  • Soundboard, bindings and headstock inlays sanded too thin
  • Scroll crest line of top sanded flat
  • Non-original tailpiece and missing pickguard (gold plated Waverly tuners original to late 20's re-fit)

Repair job

  • Make new neck, including inlays, to original circa 1929 specs (as when owned by Pee Wee Lambert)
  • Make new fingerboard to original 1922 specs
  • Graft entire inside surface of soundboard with red spruce. Graduate with new tonebars
  • Wedge-up top scroll area to re-carve and define scroll crest line
  • New top binding, hand water stain and varnish finish
  • Make new engraved tailpiece cover & pickguard (w/patent stamp)
  • New bridge

Repair completed  May 2007
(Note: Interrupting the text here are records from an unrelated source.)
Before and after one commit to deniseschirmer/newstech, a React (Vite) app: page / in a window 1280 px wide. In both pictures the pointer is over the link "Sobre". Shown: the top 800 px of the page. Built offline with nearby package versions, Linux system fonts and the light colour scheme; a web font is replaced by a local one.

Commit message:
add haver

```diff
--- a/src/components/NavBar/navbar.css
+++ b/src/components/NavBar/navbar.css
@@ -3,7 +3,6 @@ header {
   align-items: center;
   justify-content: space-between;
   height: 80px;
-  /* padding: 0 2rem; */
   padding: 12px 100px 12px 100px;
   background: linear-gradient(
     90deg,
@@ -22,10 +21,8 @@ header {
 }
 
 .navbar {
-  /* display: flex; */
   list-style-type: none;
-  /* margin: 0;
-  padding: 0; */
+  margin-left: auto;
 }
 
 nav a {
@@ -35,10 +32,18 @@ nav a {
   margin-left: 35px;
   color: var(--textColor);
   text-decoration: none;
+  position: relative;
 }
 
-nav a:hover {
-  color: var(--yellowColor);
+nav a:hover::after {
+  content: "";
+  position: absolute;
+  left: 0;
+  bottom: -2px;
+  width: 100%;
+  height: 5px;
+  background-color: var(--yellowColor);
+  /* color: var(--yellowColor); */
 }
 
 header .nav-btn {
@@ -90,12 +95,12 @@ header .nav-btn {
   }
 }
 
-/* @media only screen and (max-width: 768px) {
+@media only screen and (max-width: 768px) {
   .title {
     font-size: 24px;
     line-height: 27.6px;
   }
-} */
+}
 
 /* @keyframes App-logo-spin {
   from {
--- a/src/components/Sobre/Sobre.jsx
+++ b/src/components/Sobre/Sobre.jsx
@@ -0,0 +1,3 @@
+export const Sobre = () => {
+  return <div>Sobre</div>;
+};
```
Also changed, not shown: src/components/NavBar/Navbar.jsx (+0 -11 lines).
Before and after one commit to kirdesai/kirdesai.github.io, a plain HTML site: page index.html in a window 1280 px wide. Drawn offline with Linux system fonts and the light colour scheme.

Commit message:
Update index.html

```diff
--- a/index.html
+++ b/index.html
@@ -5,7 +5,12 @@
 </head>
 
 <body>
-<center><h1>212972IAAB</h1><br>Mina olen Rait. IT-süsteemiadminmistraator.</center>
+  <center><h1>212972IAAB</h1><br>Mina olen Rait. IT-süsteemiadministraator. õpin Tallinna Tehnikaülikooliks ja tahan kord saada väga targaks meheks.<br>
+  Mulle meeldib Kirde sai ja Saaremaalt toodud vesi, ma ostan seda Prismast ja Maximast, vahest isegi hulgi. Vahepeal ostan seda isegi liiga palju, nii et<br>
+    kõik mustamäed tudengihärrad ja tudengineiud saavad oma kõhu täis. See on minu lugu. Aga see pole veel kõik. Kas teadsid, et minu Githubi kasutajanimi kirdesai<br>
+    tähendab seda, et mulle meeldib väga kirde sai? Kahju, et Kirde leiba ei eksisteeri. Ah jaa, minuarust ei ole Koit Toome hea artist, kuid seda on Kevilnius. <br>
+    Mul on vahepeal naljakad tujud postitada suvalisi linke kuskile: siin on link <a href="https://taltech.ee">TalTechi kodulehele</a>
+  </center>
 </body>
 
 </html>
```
Notes Affectionately known as "Pee Wee", this mandolin was owned by Darrelll "Pee Wee" Lambert who played mandolin and sang high harmony with the Stanley Brother for about six years in the late 40's-early 50's,  and can be heard on many of their recordings from that period.. eg, Lonesome River and Angel Band. 
At some time in the late 1920s the mandolin must have been sent back to the factory for repair to a damaged neck as it had been reto-fitted with a characteristic late 20s (circa 1928) headstock veneer & inlay (fern with uncommon horizontal "The Gibson").  When I was asked to do the restoration work, it was requested by the owner that the headstock should revert back to the late 20's inlay style as when Pee Wee owned it and not back to the original 1922 inlay pattern of a slanted logo and flowerpot inlay.